TASK INPUT
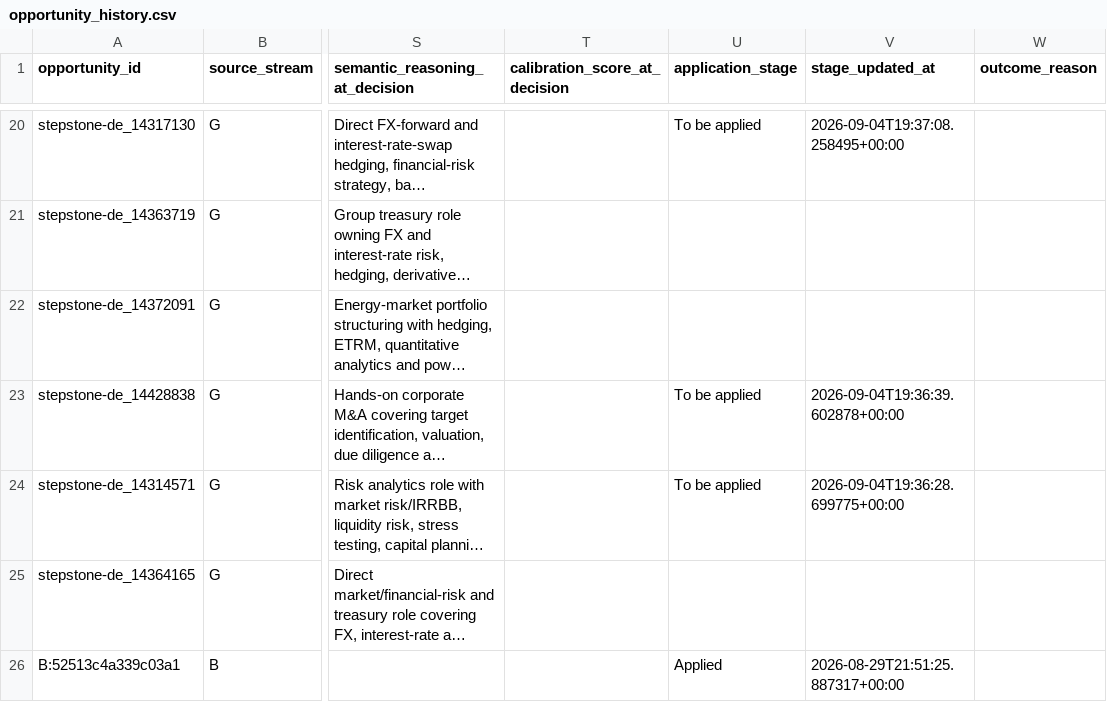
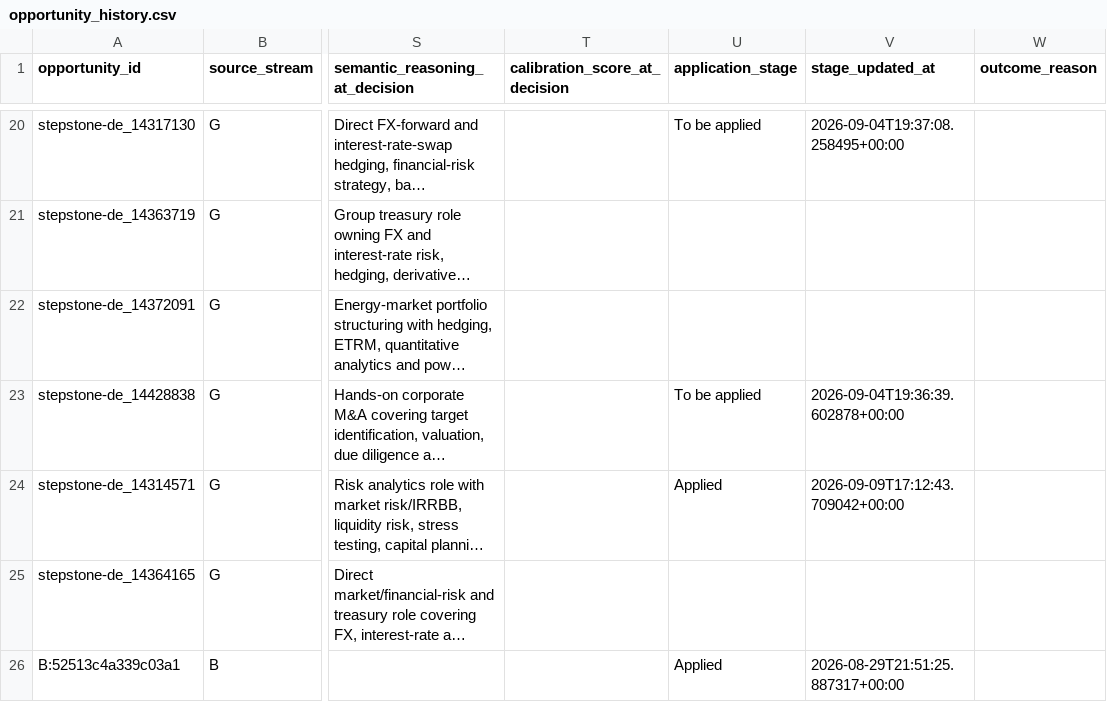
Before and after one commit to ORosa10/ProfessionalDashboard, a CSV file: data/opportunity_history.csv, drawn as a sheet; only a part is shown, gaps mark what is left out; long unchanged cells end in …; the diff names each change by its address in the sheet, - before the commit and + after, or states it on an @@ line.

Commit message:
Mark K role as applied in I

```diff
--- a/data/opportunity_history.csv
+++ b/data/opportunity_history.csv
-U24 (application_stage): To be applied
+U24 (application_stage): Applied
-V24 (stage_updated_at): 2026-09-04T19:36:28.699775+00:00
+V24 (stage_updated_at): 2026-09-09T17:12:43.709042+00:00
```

* * *

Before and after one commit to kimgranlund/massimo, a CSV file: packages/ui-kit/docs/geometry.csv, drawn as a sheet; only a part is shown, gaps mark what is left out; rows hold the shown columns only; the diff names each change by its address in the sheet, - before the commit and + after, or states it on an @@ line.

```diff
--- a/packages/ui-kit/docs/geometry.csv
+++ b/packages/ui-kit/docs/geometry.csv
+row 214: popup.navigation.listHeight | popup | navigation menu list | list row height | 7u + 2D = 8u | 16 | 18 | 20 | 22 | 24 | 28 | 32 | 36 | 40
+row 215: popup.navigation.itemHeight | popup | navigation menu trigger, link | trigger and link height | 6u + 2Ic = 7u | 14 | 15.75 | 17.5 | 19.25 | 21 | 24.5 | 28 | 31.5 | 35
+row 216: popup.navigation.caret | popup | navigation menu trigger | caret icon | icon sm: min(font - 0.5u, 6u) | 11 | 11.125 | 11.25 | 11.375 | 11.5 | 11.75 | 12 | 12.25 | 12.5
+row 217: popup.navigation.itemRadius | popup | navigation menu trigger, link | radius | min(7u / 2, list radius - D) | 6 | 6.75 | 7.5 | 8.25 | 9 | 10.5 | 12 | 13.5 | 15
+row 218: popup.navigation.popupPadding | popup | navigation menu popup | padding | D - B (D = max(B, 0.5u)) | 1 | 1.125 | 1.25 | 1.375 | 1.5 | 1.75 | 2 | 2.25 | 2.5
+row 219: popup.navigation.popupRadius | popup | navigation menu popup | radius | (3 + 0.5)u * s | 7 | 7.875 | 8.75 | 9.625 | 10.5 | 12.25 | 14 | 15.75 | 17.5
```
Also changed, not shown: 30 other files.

THE TASK
Go through the listing above, count the lines that contain "link", and state that number alone.

OUTPUT
2